Content starts

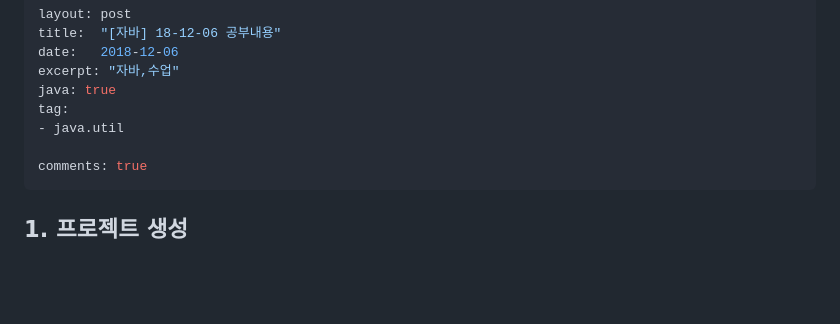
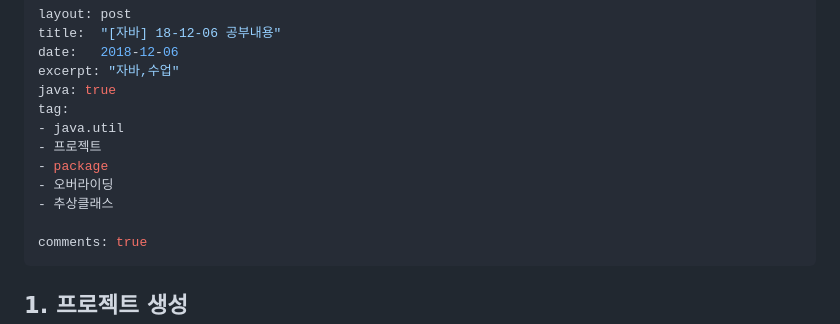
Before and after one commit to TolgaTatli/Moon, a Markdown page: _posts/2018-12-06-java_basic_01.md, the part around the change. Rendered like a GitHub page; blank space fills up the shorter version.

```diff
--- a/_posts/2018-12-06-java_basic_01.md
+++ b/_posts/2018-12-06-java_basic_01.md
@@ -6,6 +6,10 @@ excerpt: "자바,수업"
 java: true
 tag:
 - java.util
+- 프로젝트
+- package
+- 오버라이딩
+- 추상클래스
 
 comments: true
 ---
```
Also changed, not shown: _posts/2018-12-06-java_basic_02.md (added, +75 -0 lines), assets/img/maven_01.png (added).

Content ends
Content starts

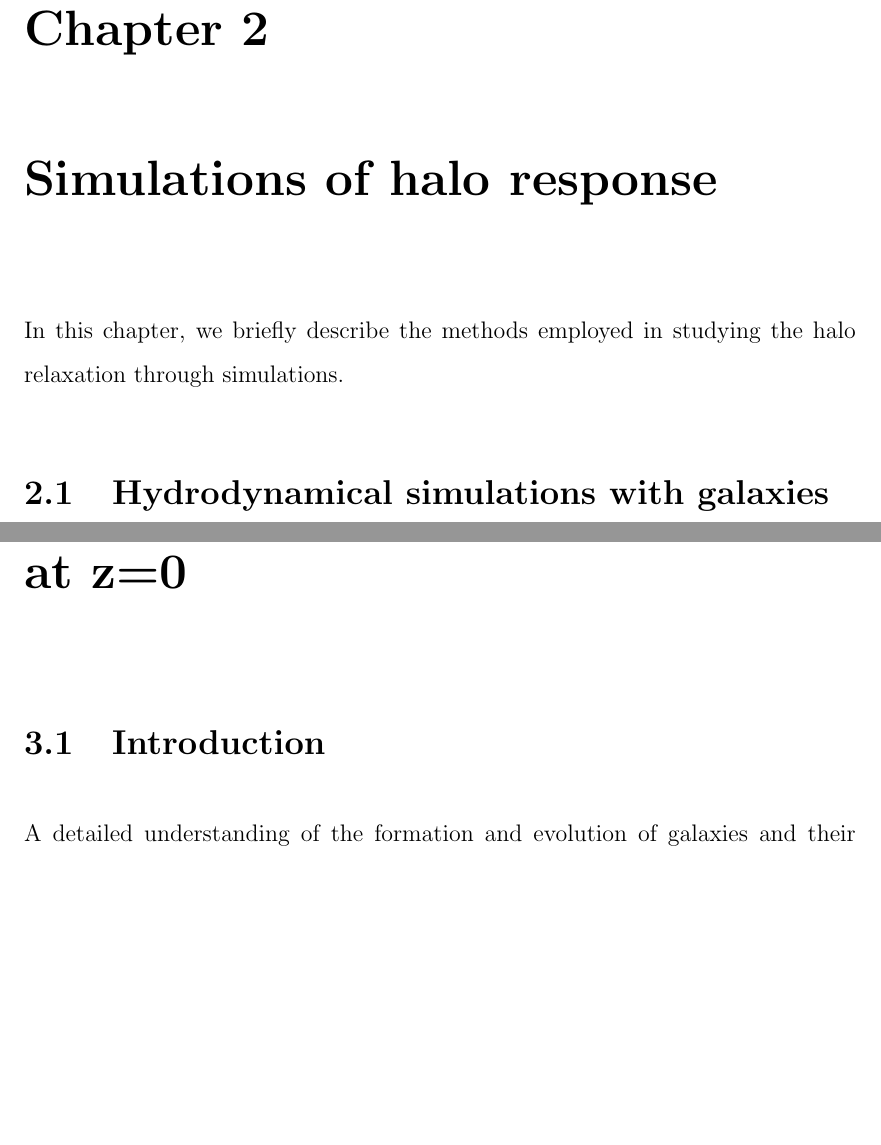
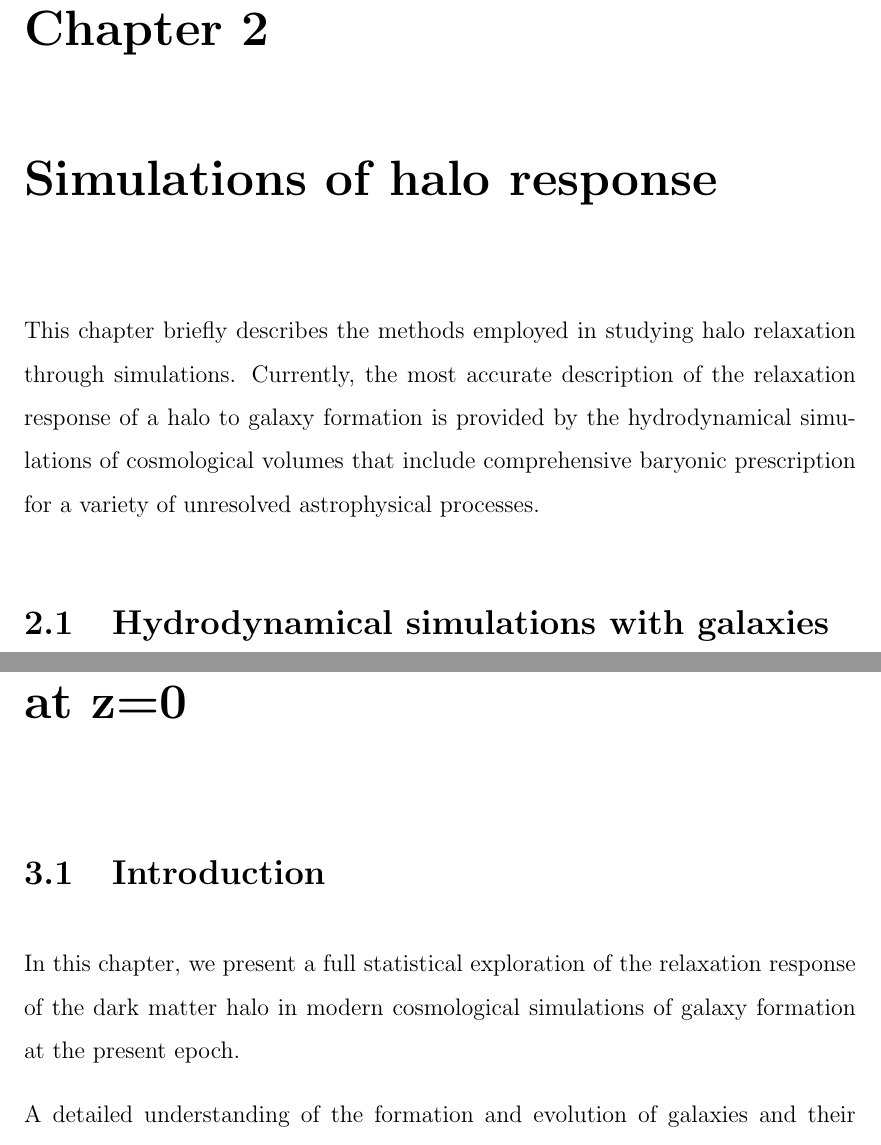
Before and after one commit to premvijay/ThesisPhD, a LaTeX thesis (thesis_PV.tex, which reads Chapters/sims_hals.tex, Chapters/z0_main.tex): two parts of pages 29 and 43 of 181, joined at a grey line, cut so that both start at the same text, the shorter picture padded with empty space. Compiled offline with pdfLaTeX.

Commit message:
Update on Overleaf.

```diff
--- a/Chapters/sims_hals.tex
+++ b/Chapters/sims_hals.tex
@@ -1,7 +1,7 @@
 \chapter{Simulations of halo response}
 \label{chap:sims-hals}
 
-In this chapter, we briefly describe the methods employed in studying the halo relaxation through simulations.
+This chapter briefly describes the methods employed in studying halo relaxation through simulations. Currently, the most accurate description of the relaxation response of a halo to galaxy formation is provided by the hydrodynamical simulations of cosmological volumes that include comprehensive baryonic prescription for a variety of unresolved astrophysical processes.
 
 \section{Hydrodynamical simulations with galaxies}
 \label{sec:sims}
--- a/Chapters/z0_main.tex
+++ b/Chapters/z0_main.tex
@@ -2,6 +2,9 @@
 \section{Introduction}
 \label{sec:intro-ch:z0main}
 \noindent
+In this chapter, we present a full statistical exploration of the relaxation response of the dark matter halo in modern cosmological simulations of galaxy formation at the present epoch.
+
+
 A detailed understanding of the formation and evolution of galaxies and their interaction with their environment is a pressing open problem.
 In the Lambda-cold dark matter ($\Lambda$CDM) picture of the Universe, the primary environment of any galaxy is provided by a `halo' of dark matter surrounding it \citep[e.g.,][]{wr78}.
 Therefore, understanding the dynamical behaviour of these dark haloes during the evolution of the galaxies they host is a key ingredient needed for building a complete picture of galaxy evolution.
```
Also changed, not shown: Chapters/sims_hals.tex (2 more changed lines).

Content ends

| Problem to solve |
Which lines of the listing contain the word "Chapters"? Copy each of them.

| Expected answer |
Before and after one commit to premvijay/ThesisPhD, a LaTeX thesis (thesis_PV.tex, which reads Chapters/sims_hals.tex, Chapters/z0_main.tex): two parts of pages 29 and 43 of 181, joined at a grey line, cut so that both start at the same text, the shorter picture padded with empty space. Compiled offline with pdfLaTeX.
--- a/Chapters/sims_hals.tex
+++ b/Chapters/sims_hals.tex
--- a/Chapters/z0_main.tex
+++ b/Chapters/z0_main.tex
Also changed, not shown: Chapters/sims_hals.tex (2 more changed lines).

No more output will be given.